If people feel under too much stress and for too long, mental and physical illness may develop. Occupational stress poses a risk to most businesses.

For example, in the matter between Makwiro Platinum Mines v Pritchard Paradzayi, SC4604, the Supreme Court held that “His undisciplined behaviour created a stressful atmosphere and made it impossible for the other employees to get any sleep, factors which could aersely affect his co-employees as regards the service which they rendered to their employer.”

The first signs that indicate that employees might be suffering from excessive pressure or stress are changes in behaviour or performance.

The kinds of change that may occur include declininginconsistence performance, lapses in memory, increased time at work, crying, arguments, loss of commitmentmotivation, moodiness, personality clashes, malicious gossip, arriving late at work, reduced social contact, evasiveness, absenteeism, shouting, temper outbursts, reckless driving, accidents at work, tiredness, sweating, tension headaches etc.

Under what is known as the common law, employers have a duty to take care of employees.

It is actually believed by human resource experts that if an organisation that starts by addressing the needs of its employees, there is a higher chance of obtaining the desired profit.

Managing work-related stress includes undertaking risk assessments and managing activities to reduce the incidence of stress at work. To reduce workplace stress, actions could be taken including:

Undertaking a stress audit and subsequently directing resources to reduce or eliminate the sources of stress.

Developing the people management skills and confidence of managers at all levels so they feel able to have the appropriate conversations with staff.

Developing supportive work ethos to encourage staff to discuss stress and seek support when experiencing stress.

Other interventions across the workforce as a whole may be considered, to help build workforce resilience and teach techniques to cope with stress, such as:

Stress management and training in relaxation techniques.

Promoting healthy behaviour and exercise.

Improved work-life balance.

Personal counselling programmes.

Should your organisation have a stress policy?

It is more likely that many organisations have developed sound human resources management policies to underpin the needs of their businesses.

In most situations I have experienced that organisations have developed wider well-being policies which are much more effective in maximising the well-being of their employees rather than merely developing a stress policy.

It is a known fact that the World Health Organisation (WHO) has taken an approach that includes wider issues on the well-being of people in various places or communities.

My personal opinion is that your organisation needs to include a ‘well-being’ policy into its Human Resource Policy Manual containing the following elements:

A clear statement which shows that the organisation is committed to developing a working environment that promotes the health and well-being of the organisation and its employees.

Must be supported by senior management.
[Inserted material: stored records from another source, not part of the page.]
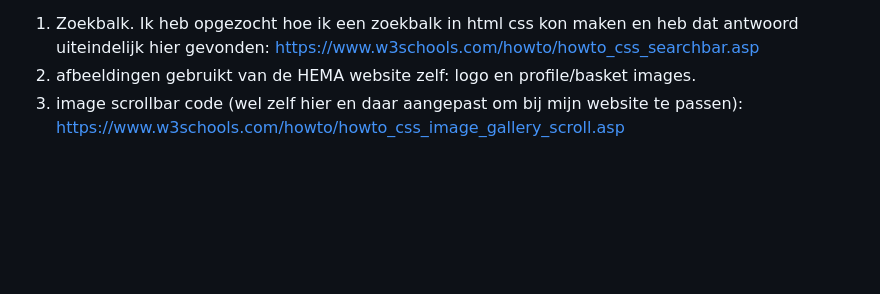
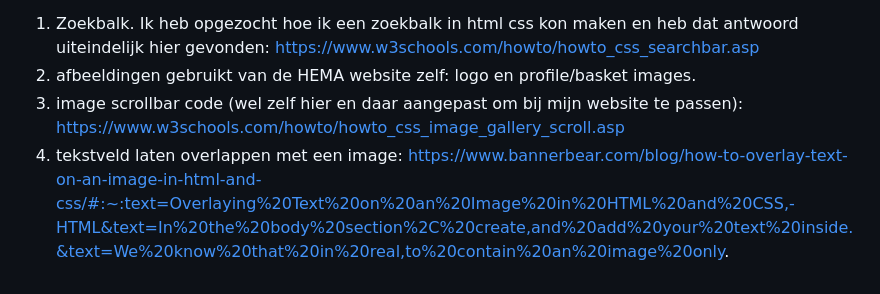
Before and after one commit to oemtv/howdy, a Markdown page: README.md, the part around the change. Rendered like a GitHub page; blank space fills up the shorter version.

Commit message:
bronnenlijst aangepast

```diff
--- a/README.md
+++ b/README.md
@@ -235,5 +235,6 @@ Nb. Door *open* toe te voegen aan een *details* element kun je deze standaard op
   1. Zoekbalk. Ik heb opgezocht hoe ik een zoekbalk in html css kon maken en heb dat antwoord uiteindelijk hier gevonden: https://www.w3schools.com/howto/howto_css_searchbar.asp
   2. afbeeldingen gebruikt van de HEMA website zelf: logo en profile/basket images.
   3. image scrollbar code (wel zelf hier en daar aangepast om bij mijn website te passen): https://www.w3schools.com/howto/howto_css_image_gallery_scroll.asp
+  4. tekstveld laten overlappen met een image: https://www.bannerbear.com/blog/how-to-overlay-text-on-an-image-in-html-and-css/#:~:text=Overlaying%20Text%20on%20an%20Image%20in%20HTML%20and%20CSS,-HTML&text=In%20the%20body%20section%2C%20create,and%20add%20your%20text%20inside.&text=We%20know%20that%20in%20real,to%20contain%20an%20image%20only.
 
 </details>
```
Must be kept under constant review together with other policies, procedures and initiatives to ensure that they maximise employee well-being.
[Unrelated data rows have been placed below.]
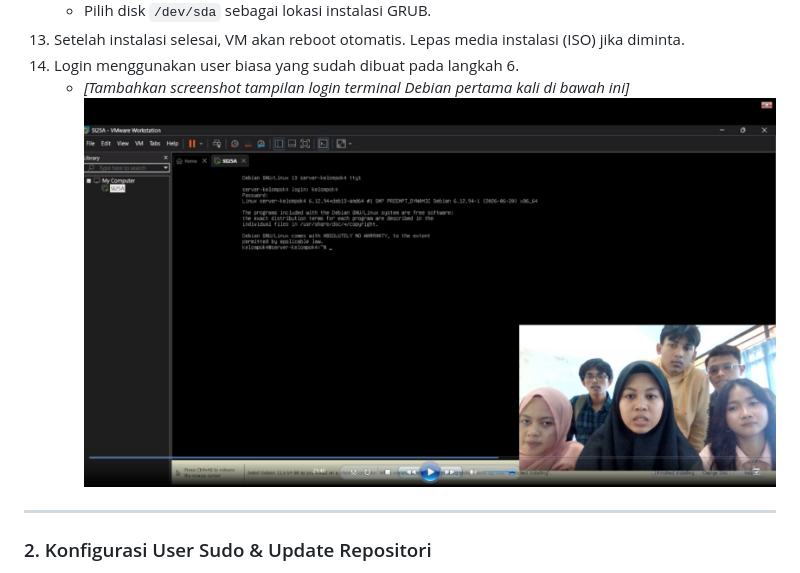
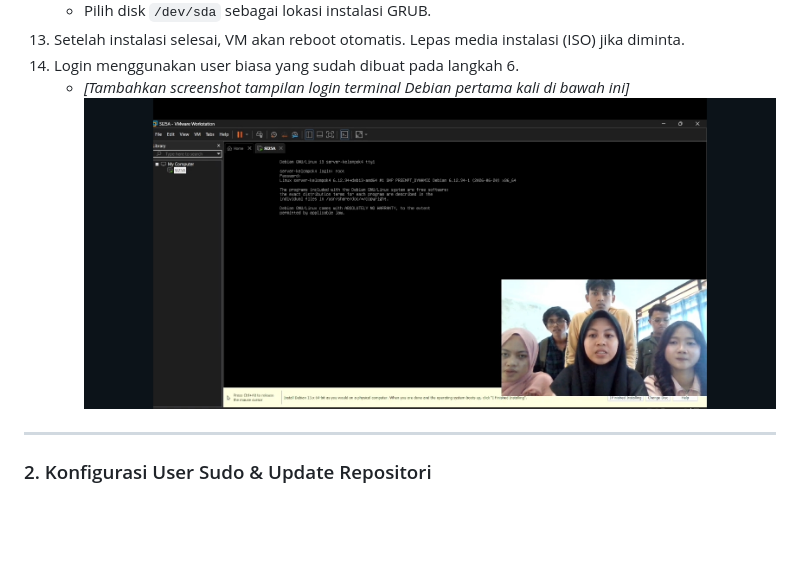
Before and after one commit to adfarhan/sistem-operasi-si25-kelompok4, a Markdown page: README.md, the part around the change. Rendered like a GitHub page; blank space fills up the shorter version.

```diff
--- a/README.md
+++ b/README.md
@@ -80,7 +80,7 @@ Tugas Instalasi Debian 13 Headless - Kelompok 4
 13. Setelah instalasi selesai, VM akan reboot otomatis. Lepas media instalasi (ISO) jika diminta.
 14. Login menggunakan user biasa yang sudah dibuat pada langkah 6.
     * *[Tambahkan screenshot tampilan login terminal Debian pertama kali di bawah ini]*
-      ![Login Terminal](images/02-debian-login.png)
+      ![Login Terminal](images/07-root-login.png)
 
 ---
 
```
Must provide for identification of and a regular review of the key well-being indicators.

Ensure the provision of effective aice, support, counselling and training to enhance employee well-being.

Must incorporate the process for evaluating the effectiveness of all well-being initiatives.

In conclusion I would like to emphasise that the starting point for effective prevention of stress is good people management.

I believe that people work more effectively within a participative management style and people are better motivated when work satisfies economic, social and psychological needs.

Employers who pay attention to employee well being and equip managers at all levels with people management skills will better support employee engagement and well-being programs during good and bad times.

Disclaimer: Opinions expressed herein are solely those of the author Matthias Ruziwa is an experienced and growing Strategic Human Resource Practitioner. He is also an independent arbitrator practicing in the Midlands Province, City of Kwekwe.

Source : The Herald